Adjustable panel efficiency or a scaling factor for insolation calculation


I’ve noticed that the insolation curve calculation shape is a very good match to my system generation, so I’m pretty sure I’ve got all the angles, azimuths and other geometry described correctly - however the scale seems to be consistently under-estimating the output from the panels. I’m using 335W panels, but get very good agreement with the insolation curve if I set the panel power to around 400W instead.

See for an example.
Panel Max Power 335W:

Panel Max Power 395W:

(Flat top due to maxing out the 6kW inverter - and I do have some minor shading in the morning, dropping that section until around 9am below the perfect line).

I’m wondering if the insolation calculation is using some form of assumed panel instantaneous conversion of energy (15%?, 16%?) which is lower than the conversion efficiency of more modern panels? (in the case of my LG335 panels, 19.6% according to the datasheet)?
If so, could this be a parameter that could be added to the System specification along with the Panel Max Power parameter, to be used in the Insolation calculation?
If not, could some other scaling adjustment factor be added somewhere to correct the insolation curve to match observed panel output on a cloudless day?


Hi i think you can adjust it using this in settings Panel Coefficient
0.03% Percentage of production lost per degree above 25C,
most older panels were at 25c many of the newer one,s are at 45c .
this is panel temperature NOT air temperature, my panels run from -5c in the early morning winter time to 75c in full sun UV 12+ in summer time.
the NOCT for the the Lg 335 is taken at 45c at 0.03 % and PV org has it set at 25c so geting the outputs to match is it think not possible as there is know way to know at what temperature the panels are running at, with the old 25c it often worked out better as it was closer to Air temperature. and there is no setting for adjusting for greater panel efficiency with the newer type of panels.
yes you can recalculate ,go to days tick days to do, go to more and click recalculate max 20 i think,
if you make the number 0.0 then that may improve the efficiency of your panels i think


i have the same results

i have change the Panel Coefficient to 0.03% and updated the days i was looking at but it didn’t change. is this something i can backdate?


In order to predict how much power your system is expected to capture under optimum conditions you should be very specific about what panels your are using in your PV system.
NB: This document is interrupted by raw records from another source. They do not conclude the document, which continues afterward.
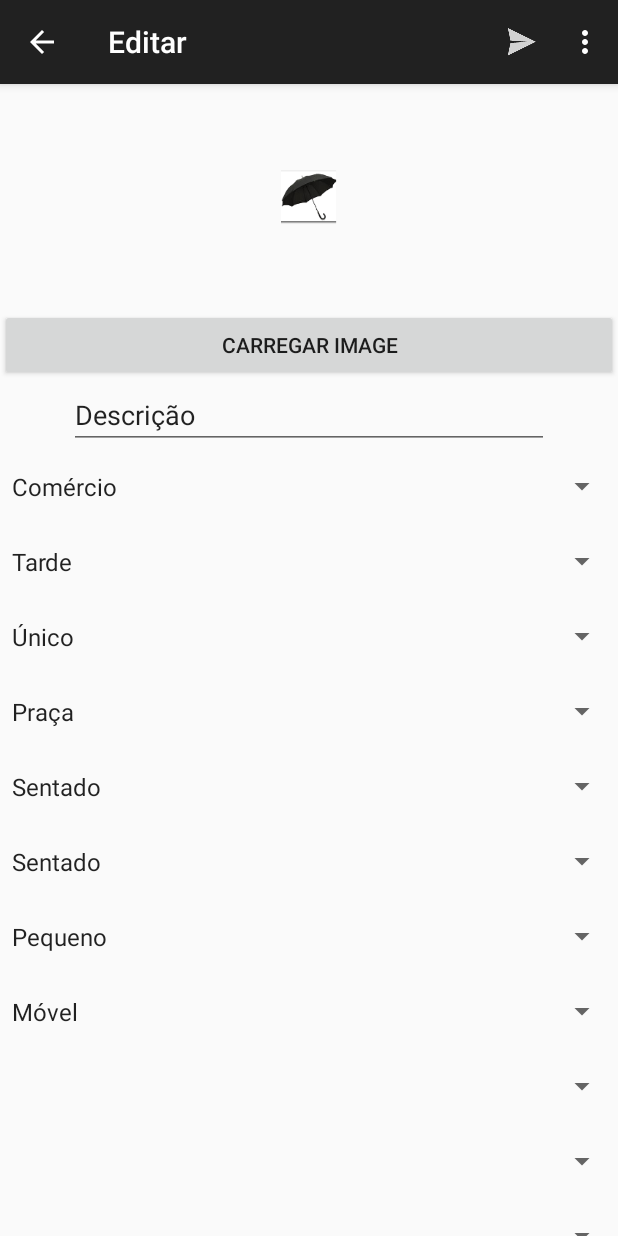
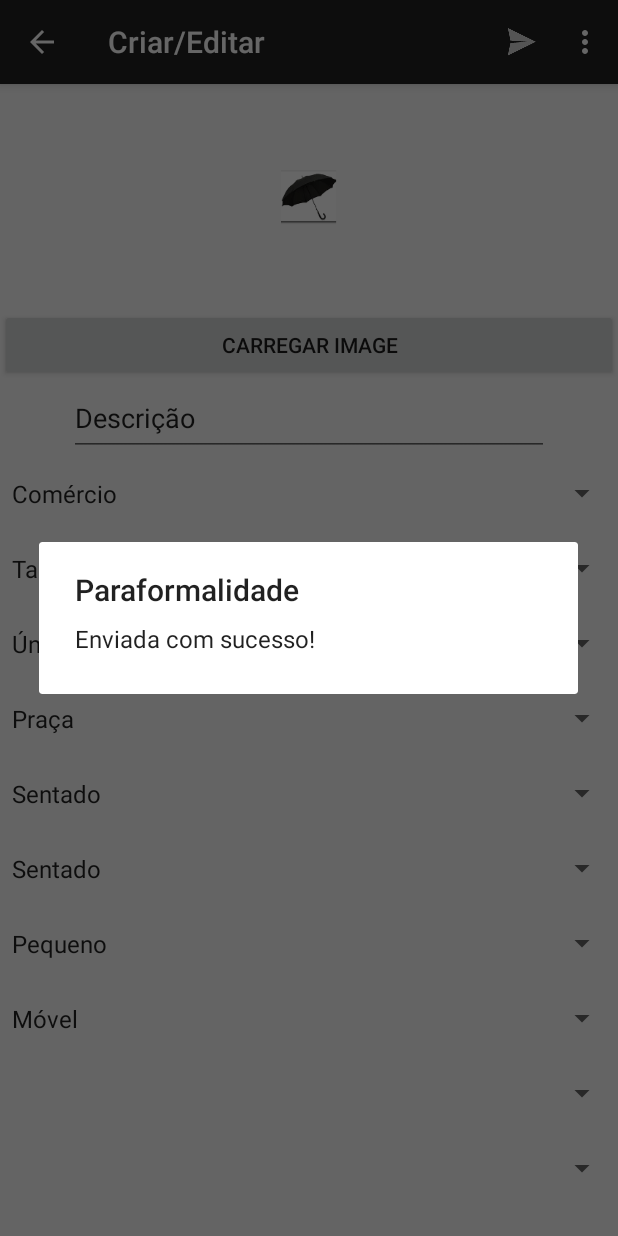
Before and after one commit to glaucomunsberg/mumbai, an Android app: the EditParaformalidadeActivity screen opened directly, with no data from a screen before it, after a tap on "Enviar", on a phone screen of 412 x 824 dp. Run offline under Robolectric (Android 15) with nearby library versions, the phone set to English and light mode, and no system bars; 2 statements that could not run were skipped.

Commit message:
Activitys: Improve a alert basic and choose file/cam when add paraformalidade

```diff
--- a/android/Mumbai/mumbai/src/main/AndroidManifest.xml
+++ b/android/Mumbai/mumbai/src/main/AndroidManifest.xml
@@ -35,7 +35,7 @@
         android:theme="@style/AppTheme" >
         <meta-data
             android:name="com.google.android.maps.v2.API_KEY"
-            android:value="AIzaSyAUQ6aiaMjplBnTnjKJbvckhbb-9ANXB-Y">
+            android:value="">
         </meta-data>
         <meta-data
             android:name="com.google.android.gms.version"
--- a/android/Mumbai/mumbai/src/main/java/com/plataformaparaformal/Mumbai/EditParaformalidadeActivity.java
+++ b/android/Mumbai/mumbai/src/main/java/com/plataformaparaformal/Mumbai/EditParaformalidadeActivity.java
@@ -1,13 +1,21 @@
 package com.plataformaparaformal.Mumbai;
 
+import android.app.AlertDialog;
+import android.content.DialogInterface;
 import android.content.Intent;
+import android.os.Build;
 import android.support.v7.app.ActionBarActivity;
 import android.os.Bundle;
 import android.view.Menu;
 import android.view.MenuItem;
+import android.view.View;
 import android.widget.ArrayAdapter;
+import android.widget.Button;
 
 import com.plataformaparaformal.Mumbai.util.MultiSelectSpinner;
+
+import java.util.ArrayList;
+import java.util.Collections;
 
 
 public class EditParaformalidadeActivity extends ActionBarActivity {
@@ -17,8 +25,13 @@ public class EditParaformalidadeActivity extends ActionBarActivity {
         super.onCreate(savedInstanceState);
         setContentView(R.layout.activity_edit_paraformalidade);
 
-        getActionBar().setTitle(R.string.edit_title);
-        getActionBar().setSubtitle(R.string.edit_subTitle);
+        if(Build.VERSION.SDK_INT > 10){
+            getActionBar().setTitle(R.string.edit_title);
+            getActionBar().setSubtitle(R.string.edit_subTitle);
+        }else{
+            getSupportActionBar().setTitle(R.string.edit_title);
+            getSupportActionBar().setSubtitle(R.string.edit_subTitle);
+        }
 
         MultiSelectSpinner multiSelectSpinner;
         ArrayAdapter<String> adapter;
@@ -43,6 +56,30 @@ public class EditParaformalidadeActivity extends ActionBarActivity {
         multiSelectSpinner.setItems(testArray);
         multiSelectSpinner.setSelection(0);
 
+
+        Button botton = (Button) findViewById(R.id.edit_btnUpload);
+        botton.setOnClickListener(new View.OnClickListener() {
+            @Override
+            public void onClick(View view) {
+
+
+                AlertDialog.Builder builder = new AlertDialog.Builder(view.getContext());
+                builder.setTitle(R.string.alert_edit_chooseUploadTitle);
+                builder.setItems(R.array.edit_choosePictureOrigins, new DialogInterface.OnClickListener() {
+                    @Override
+                    public void onClick(DialogInterface dialogInterface, int i) {
+                        /**
+                         * UIASUIHIUAH
+                         */
+                    }
+                });
+                AlertDialog alert = builder.create();
+                alert.show();
+
+
+            }
+        });
+
     }
 
     @Override
@@ -65,6 +102,13 @@ public class EditParaformalidadeActivity extends ActionBarActivity {
                 myIntent = new Intent(this, SettingsActivity.class);
                 startActivity(myIntent);
                 break;
+            case R.id.edit_send:
+                AlertDialog.Builder edit_send = new AlertDialog.Builder(this);
+                edit_send.setMessage(R.string.alert_edit_message).setTitle(R.string.alert_edit_title);
+                AlertDialog dialog = edit_send.create();
+                dialog.show();
+                break;
+
         }
 
         return super.onOptionsItemSelected(item);
--- a/android/Mumbai/mumbai/src/main/res/layout/activity_edit_paraformalidade.xml
+++ b/android/Mumbai/mumbai/src/main/res/layout/activity_edit_paraformalidade.xml
@@ -40,7 +40,7 @@
                 android:focusable="false"
                 android:inputType="text"
                 android:width="@dimen/abc_config_prefDialogWidth"
-                android:layout_height="wrap_content"
+                android:layout_height="50dp"
                 android:layout_width="wrap_content"
                 android:layout_span="2"
                 android:layout_gravity="center"
--- a/android/Mumbai/mumbai/src/main/res/values/arrays.xml
+++ b/android/Mumbai/mumbai/src/main/res/values/arrays.xml
@@ -77,4 +77,9 @@
         <item>Chuva</item>
         <item>Quente</item>
     </string-array>
+
+    <string-array name="edit_choosePictureOrigins">
+        <item>Câmera</item>
+        <item>Arquivos</item>
+    </string-array>
 </resources>
--- a/android/Mumbai/mumbai/src/main/res/values/dimens.xml
+++ b/android/Mumbai/mumbai/src/main/res/values/dimens.xml
@@ -3,7 +3,7 @@
 
     <!-- Default screen margins, per the Android Design guidelines. -->
     <dimen name="activity_horizontal_margin">16dp</dimen>
-    <dimen name="activity_vertical_margin">16dp</dimen>
+    <dimen name="activity_vertical_margin">46dp</dimen>
     <dimen name="navigation_drawer_width">240dp</dimen>
 
 </resources>
--- a/android/Mumbai/mumbai/src/main/res/values/strings.xml
+++ b/android/Mumbai/mumbai/src/main/res/values/strings.xml
@@ -31,8 +31,8 @@
     <string name="settings_accountFacebookDetail">Não Vinculado</string>
     <string name="settings_accountTwitter">Twitter API Account</string>
     <string name="settings_accountTwitterDetail">Não Vinculado</string>
-    <string name="see_title">Informações</string>
-    <string name="see_subTitle">Detalhes da Paraformalidade</string>
+    <string name="see_title">Detalhes</string>
+    <string name="see_subTitle">Cena X</string>
     <string name="see_imageDetail">Imagem Exibição</string>
     <string name="see_date">10–12–2013</string>
     <string name="see_paraformaliade">Paraformalidade</string>
@@ -45,18 +45,21 @@
     <string name="imageFull_image">Visulizador de Imagem</string>
     <string name="imageFull_title">Visualizador de Imagens</string>
     <string name="imageFull_subTitle">Cena A</string>
-    <string name="edit_title">Editar</string>
-    <string name="edit_subTitle">Conhece alguma mudança?</string>
+    <string name="edit_title">Criar/Editar</string>
+    <string name="edit_subTitle">Cena Y</string>
     <string name="edit_imgDetail">Detalhes da Imagem</string>
     <string name="edit_btnUpload">Carregar Image</string>
     <string name="edit_description">Descrição</string>
     <string name="edit_send">Enviar</string>
     <string name="edit_settings">Configurações</string>
-    <string name="search_title">Tags</string>
-    <string name="search_subTitle">Filtre as paraformalidades</string>
+    <string name="search_title">Filtrar</string>
+    <string name="search_subTitle">Use Tags</string>
     <string name="search_discard">Limpar Filtros</string>
     <string name="search_filter">Filtrar</string>
     <string name="search_settings">Configuracação</string>
-    <string name="title_activity_search">SearchActivity</string>
 
+    <string name="alert_edit_title">Paraformalidade</string>
+    <string name="alert_edit_message">Enviada com sucesso!</string>
+    <string name="alert_edit_chooseUploadTitle">Escolha</string>
+    <string name="alert_edit_chooseUploadMessage"></string>
 </resources>
```
Also changed, not shown: android/Mumbai/mumbai/src/main/res/layout/activity_principal.xml (+7 -2 lines).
The efficiencies are well documented by the manufacturers and are usually very accurate. Systems with more than one orientation tend to be less predictable due to additional sources of errors.


Yes - and have done so - but there is no place within PVO to tell the PVO system the efficiency of the panels.This could be used to scale the insolation calculations. Thats the point of the request.
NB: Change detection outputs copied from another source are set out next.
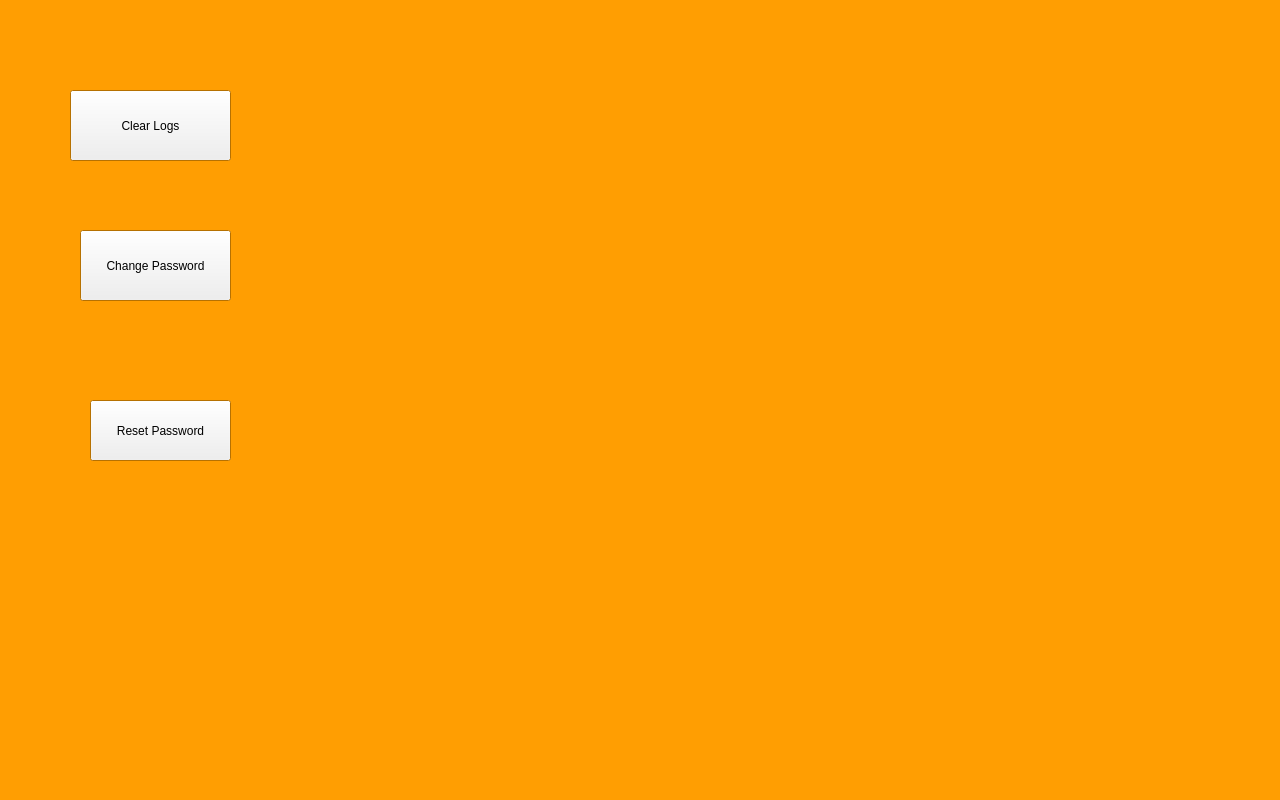
Above: source/Axolotl1.1/data.ui from nickywongdong/wombat before the change. Below: the same form after it.
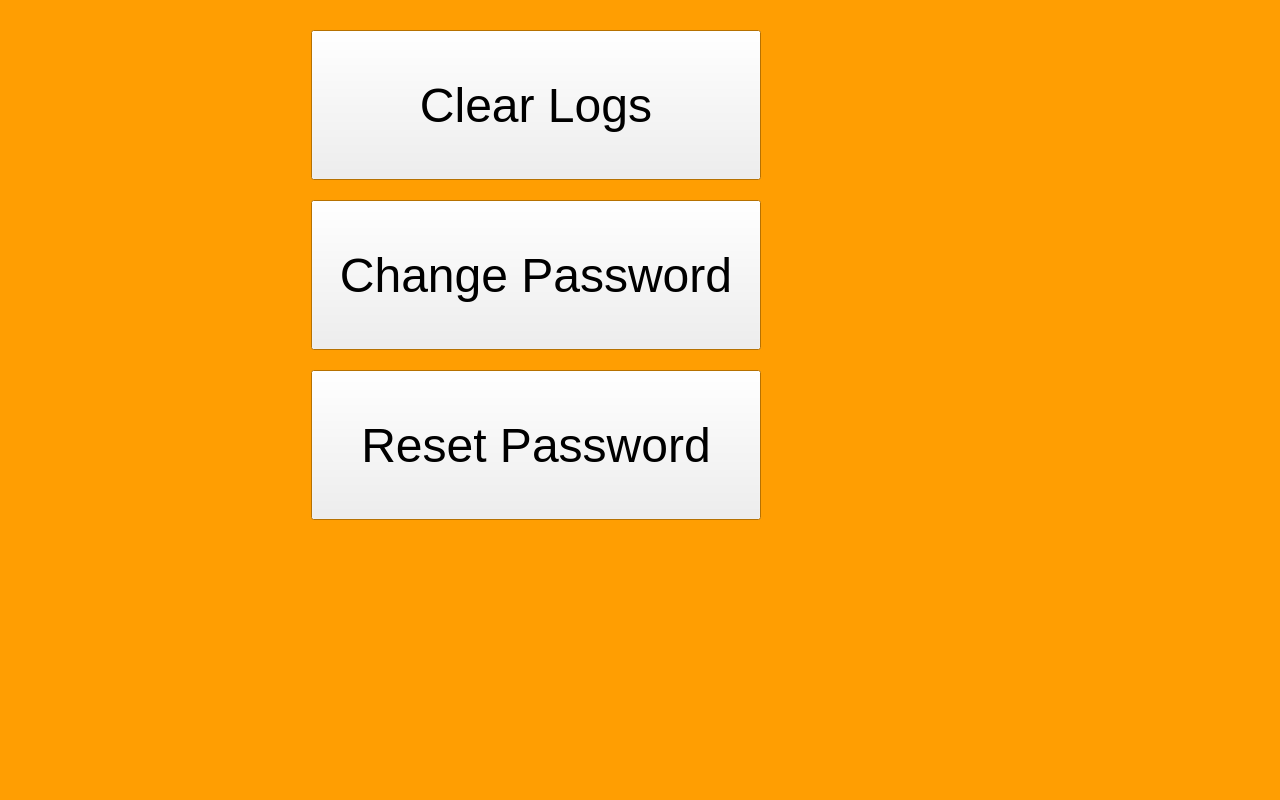
That is the form after the change.

```diff
--- a/source/Axolotl1.1/data.ui
+++ b/source/Axolotl1.1/data.ui
@@ -80,12 +80,17 @@
   <widget class="QPushButton" name="pushButton">
    <property name="geometry">
     <rect>
-     <x>70</x>
-     <y>90</y>
-     <width>161</width>
-     <height>71</height>
+     <x>311</x>
+     <y>30</y>
+     <width>450</width>
+     <height>150</height>
     </rect>
    </property>
+   <property name="font">
+    <font>
+     <pointsize>36</pointsize>
+    </font>
+   </property>
    <property name="text">
     <string>Clear Logs</string>
    </property>
@@ -93,12 +98,17 @@
   <widget class="QPushButton" name="pushButton_2">
    <property name="geometry">
     <rect>
-     <x>80</x>
-     <y>230</y>
-     <width>151</width>
-     <height>71</height>
+     <x>311</x>
+     <y>200</y>
+     <width>450</width>
+     <height>150</height>
     </rect>
    </property>
+   <property name="font">
+    <font>
+     <pointsize>36</pointsize>
+    </font>
+   </property>
    <property name="text">
     <string>Change Password</string>
    </property>
@@ -106,12 +116,17 @@
   <widget class="QPushButton" name="pushButton_3">
    <property name="geometry">
     <rect>
-     <x>90</x>
-     <y>400</y>
-     <width>141</width>
-     <height>61</height>
+     <x>311</x>
+     <y>370</y>
+     <width>450</width>
+     <height>150</height>
     </rect>
    </property>
+   <property name="font">
+    <font>
+     <pointsize>36</pointsize>
+    </font>
+   </property>
    <property name="text">
     <string>Reset Password</string>
    </property>
```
I am assuming that BB has access to the specs. for all the panels he sees ID’ed in my settings. My Insolation values typically run above 120% on sunny days but I now have a Pyranometer which I use to calibrate my system. Using the formula:

Power Out = Total Panel Area X Solar Irradiance X Panel Efficiency

21 Panels X 1.64 m^2/Panel X 18.3% Panel Efficiency = 6.30252

Using today’s Solar Irradiance and my Power Out I calculate a value of 6.28459 for this constant. If I adjust my Panel Efficiency to 18.25% this brings the constant in line with that value. A difference of 0.05% in the efficiency given by the manufacturer.
This indicates that the Insolation calculated by PVOutput is an underestimation of the actual Solar Irradiance. On mostly clear days my systems operates at 120+% of Insolation given by PVOutput. On mostly cloudy days it runs below 50%. So I would put the Insolation given by PVOutput at 17% underestimated. This result may vary with location so beware.
I have examined several other systems near mine and similar results are seen. However, this result may vary with locations other than coastal Southern California.


What type of pyranometer do you use? I am passionate for weather forecasting and related things, one sensor I do not own is a pyranometer and way to measure clouds coverage.


I have the WS-2000 weather station on my home about 20 ft from my solar panels. It is probably the entry level and didn’t cost very much. I am pleased that it does as well as it does. I have compared it’s output to my solar production and it seems to be adequate for my purpose.
I did look into other types which may be of higher quality but opted for the WS-2000 because of cost, wiring to install more accurate meters as well as getting the data to a website like PVOutput.


Added to the "possible shop items list " in case of overseas trip, thanks.


If you would like to see output of WS-2000 it is on WU id is KCASANCL94